• [WORK REQUIRED]
Read the listing below and copy out every line that holds "span".

• [DATA EXTRACTS]
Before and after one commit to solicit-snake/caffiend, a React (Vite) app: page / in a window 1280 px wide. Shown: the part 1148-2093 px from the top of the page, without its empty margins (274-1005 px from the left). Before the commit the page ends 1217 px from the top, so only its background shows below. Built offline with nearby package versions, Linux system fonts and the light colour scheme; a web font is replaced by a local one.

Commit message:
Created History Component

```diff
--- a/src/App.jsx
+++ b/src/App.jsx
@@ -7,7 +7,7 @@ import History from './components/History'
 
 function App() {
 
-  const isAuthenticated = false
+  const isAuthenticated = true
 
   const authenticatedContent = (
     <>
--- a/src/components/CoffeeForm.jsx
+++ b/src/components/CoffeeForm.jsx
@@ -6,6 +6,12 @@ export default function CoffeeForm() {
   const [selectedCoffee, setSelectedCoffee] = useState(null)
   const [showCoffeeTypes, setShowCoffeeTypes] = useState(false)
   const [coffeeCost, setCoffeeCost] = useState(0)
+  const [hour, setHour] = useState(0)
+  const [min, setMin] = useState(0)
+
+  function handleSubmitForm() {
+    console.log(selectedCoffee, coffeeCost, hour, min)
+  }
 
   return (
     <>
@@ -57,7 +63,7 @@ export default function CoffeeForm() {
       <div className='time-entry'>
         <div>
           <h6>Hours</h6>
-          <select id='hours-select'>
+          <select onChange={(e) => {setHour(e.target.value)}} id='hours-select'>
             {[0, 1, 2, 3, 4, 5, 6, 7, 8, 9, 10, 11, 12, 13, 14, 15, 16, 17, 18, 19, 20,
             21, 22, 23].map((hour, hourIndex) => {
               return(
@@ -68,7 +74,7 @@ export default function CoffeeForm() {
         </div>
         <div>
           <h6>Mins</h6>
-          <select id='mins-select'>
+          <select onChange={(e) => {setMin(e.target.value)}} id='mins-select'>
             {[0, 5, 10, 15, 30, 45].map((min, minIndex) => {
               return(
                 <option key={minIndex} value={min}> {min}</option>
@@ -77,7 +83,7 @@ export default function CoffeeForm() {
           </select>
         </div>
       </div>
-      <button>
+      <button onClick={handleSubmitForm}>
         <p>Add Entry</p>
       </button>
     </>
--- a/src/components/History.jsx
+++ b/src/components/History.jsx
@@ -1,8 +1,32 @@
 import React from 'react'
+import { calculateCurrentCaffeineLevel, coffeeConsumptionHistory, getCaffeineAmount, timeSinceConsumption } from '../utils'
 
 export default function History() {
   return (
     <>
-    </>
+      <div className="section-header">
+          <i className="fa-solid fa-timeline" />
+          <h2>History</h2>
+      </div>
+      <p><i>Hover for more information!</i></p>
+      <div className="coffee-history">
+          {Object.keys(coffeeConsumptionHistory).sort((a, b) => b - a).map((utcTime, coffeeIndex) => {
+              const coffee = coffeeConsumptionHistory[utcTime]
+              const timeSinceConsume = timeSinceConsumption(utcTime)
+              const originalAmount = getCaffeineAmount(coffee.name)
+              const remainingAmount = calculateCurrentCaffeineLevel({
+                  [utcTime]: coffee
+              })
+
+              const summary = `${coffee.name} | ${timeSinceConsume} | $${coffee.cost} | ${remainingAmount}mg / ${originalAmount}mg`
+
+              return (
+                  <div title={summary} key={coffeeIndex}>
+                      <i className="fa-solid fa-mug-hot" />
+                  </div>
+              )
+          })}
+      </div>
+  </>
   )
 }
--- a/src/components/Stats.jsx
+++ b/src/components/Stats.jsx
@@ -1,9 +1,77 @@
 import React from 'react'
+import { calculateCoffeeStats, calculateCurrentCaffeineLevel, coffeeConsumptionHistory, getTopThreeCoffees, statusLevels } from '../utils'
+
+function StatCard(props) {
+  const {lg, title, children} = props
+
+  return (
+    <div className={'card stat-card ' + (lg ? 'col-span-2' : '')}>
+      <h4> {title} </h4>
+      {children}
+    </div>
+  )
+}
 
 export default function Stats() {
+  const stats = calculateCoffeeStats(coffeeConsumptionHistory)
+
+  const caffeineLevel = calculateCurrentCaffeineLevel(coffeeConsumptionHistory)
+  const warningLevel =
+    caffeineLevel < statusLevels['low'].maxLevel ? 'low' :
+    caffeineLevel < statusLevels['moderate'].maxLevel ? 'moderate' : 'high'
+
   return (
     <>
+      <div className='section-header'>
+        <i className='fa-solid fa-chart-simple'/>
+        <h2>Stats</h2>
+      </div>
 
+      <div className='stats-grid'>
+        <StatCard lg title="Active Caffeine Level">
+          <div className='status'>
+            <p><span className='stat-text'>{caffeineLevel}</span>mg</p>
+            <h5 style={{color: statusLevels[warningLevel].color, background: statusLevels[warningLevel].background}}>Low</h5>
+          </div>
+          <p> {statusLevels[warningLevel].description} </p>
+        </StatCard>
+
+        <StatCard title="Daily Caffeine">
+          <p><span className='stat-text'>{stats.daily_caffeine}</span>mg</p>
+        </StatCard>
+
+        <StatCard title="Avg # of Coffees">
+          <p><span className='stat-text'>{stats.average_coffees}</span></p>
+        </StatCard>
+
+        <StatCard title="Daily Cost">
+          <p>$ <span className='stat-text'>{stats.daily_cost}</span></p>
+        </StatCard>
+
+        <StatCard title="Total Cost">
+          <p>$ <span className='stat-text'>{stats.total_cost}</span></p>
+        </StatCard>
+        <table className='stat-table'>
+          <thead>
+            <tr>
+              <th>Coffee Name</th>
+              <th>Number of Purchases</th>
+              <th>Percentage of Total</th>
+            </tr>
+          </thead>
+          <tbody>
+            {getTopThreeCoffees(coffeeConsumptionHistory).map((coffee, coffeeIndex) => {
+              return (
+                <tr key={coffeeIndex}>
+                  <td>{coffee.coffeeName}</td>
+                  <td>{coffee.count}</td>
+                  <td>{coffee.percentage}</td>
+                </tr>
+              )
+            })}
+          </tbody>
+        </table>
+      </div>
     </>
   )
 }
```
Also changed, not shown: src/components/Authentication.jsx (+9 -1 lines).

• [ANSWER TO THIS PROBLEM]
+    <div className={'card stat-card ' + (lg ? 'col-span-2' : '')}>
+            <p><span className='stat-text'>{caffeineLevel}</span>mg</p>
+          <p><span className='stat-text'>{stats.daily_caffeine}</span>mg</p>
+          <p><span className='stat-text'>{stats.average_coffees}</span></p>
+          <p>$ <span className='stat-text'>{stats.daily_cost}</span></p>
+          <p>$ <span className='stat-text'>{stats.total_cost}</span></p>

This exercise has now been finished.